I've even tried something like `svi_posterior = svi.run(build_linear_dataset(N, p=p, w = np.array([1., 0.5]), b = 4.))` and calling `guide` on that object, but still same result.
Is there a way to evaluate the RegressionModel class to give me the actual params?

i think you’re a bit confused. the guide is returning a sample from a distribution over nns. lifted_module is a nn distribution and calling it returns a nn. to evaluate it on data, just run the resulting nn with data (as in the tutorial)

In [12]:
# posterior predictive distribution we can get samples from
trace_pred = TracePredictive(wrapped_model,
posterior,
num_samples=1000)
post_pred = trace_pred.run(x_data, None)
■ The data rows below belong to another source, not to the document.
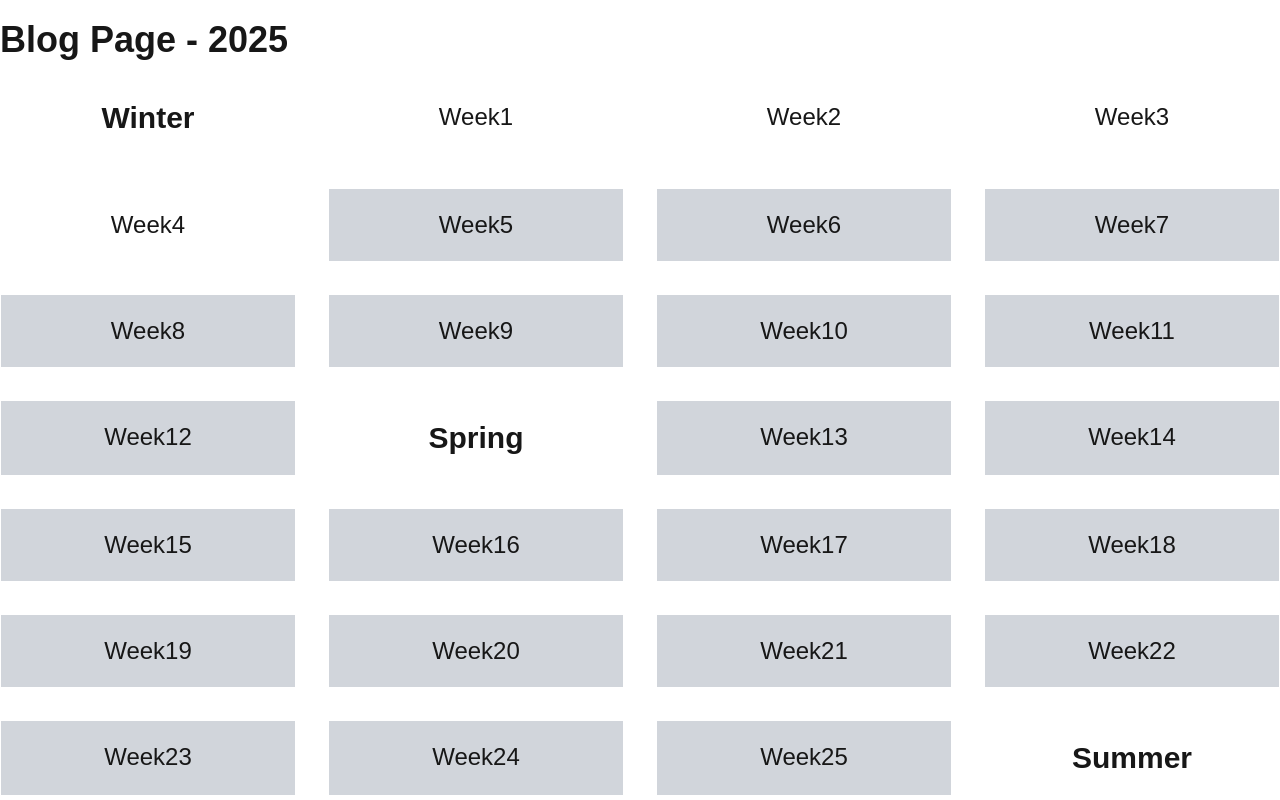
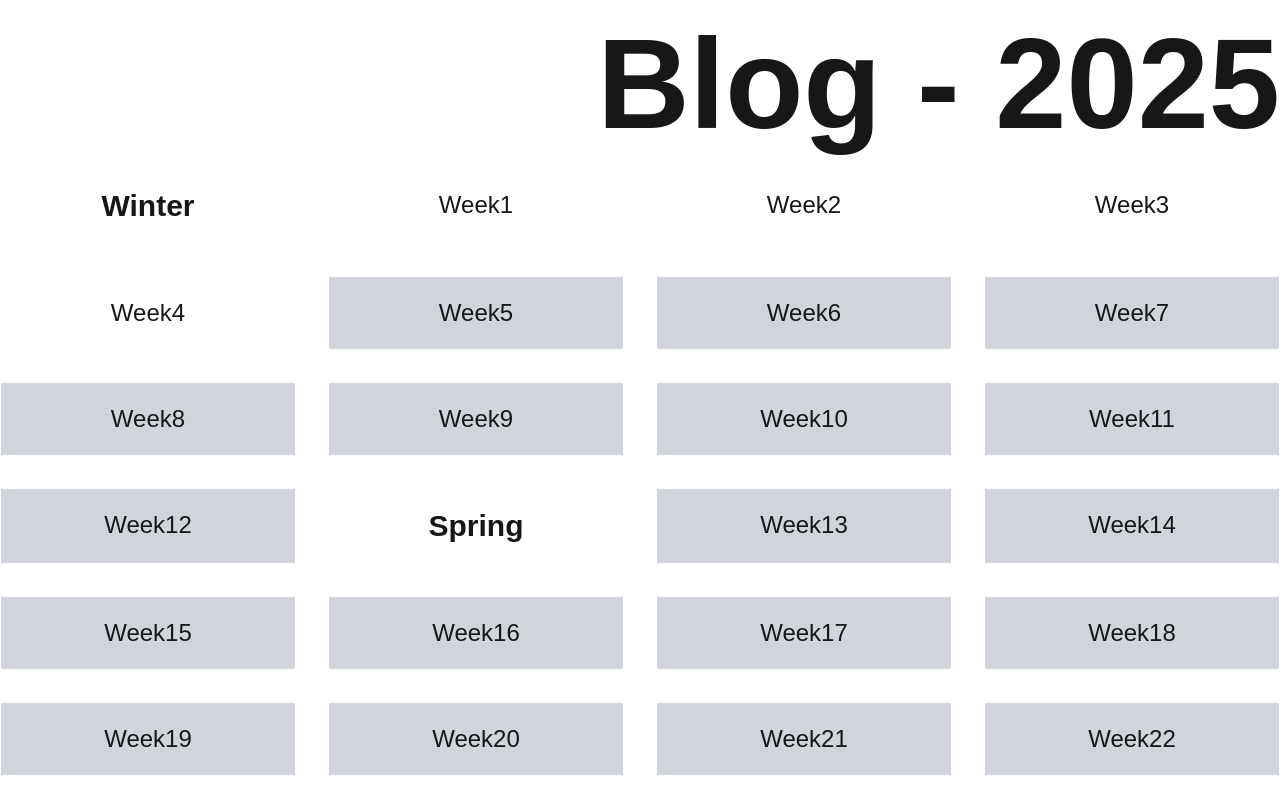
Before and after one commit to gekolev/about-me, a Next.js app: page /blog in a window 1280 px wide. Shown: the top 800 px of the page. Built offline with nearby package versions, Linux system fonts and the light colour scheme.

Commit message:
bigger block title :)

```diff
--- a/app/blog/page.tsx
+++ b/app/blog/page.tsx
@@ -49,12 +49,9 @@ export default function BlogPage() {
 
   return (
     <main className="max-w-screen-xl my-0 mx-auto">
+         <CustomCursor />
       <div>
-        <CustomCursor />
-      </div>
-
-      <div>
-        <h1 className="text-4xl my-5 font-bold">Blog Page - 2025</h1>
+        <h1 className="text-9xl my-5 font-bold text-right w-full">Blog - 2025</h1>
       </div>
 
       <div className="grid grid-cols-4 gap-8">
```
How do I generate samples with a different size? I tried changing “x_data -> x_data[:70,:]” in In [12] which seems to be reasonable to me but returns an error complaining about the shape of the input.

Also, I guess there is a typo in the ‘Linear Regression’ paragraph earlier in the example: Our input X is a matrix of size N×2 and our output y is a vector of size 2×1.
Input is N x 2, then the output should be N x 1, because the weight matrix, as you point out later, is a 2 x 1 matrix (linear.weight [[-1.90511 -0.18619268]]). (N x 2) times (2 x 1) = (N x 1)

this is a subtle consequence of the TracePosterior class. what happens under the hood is the model gets played against posterior execution trace. what this means in relation to the example is that the posterior object has model traces which have sample sites of size (N, 2) but the input data is size (70, 2). in this case, i’d recommend just running the model to get samples: model(x_data[:70], y_data[:70])

I guess there is a typo in the ‘Linear Regression’ paragraph earlier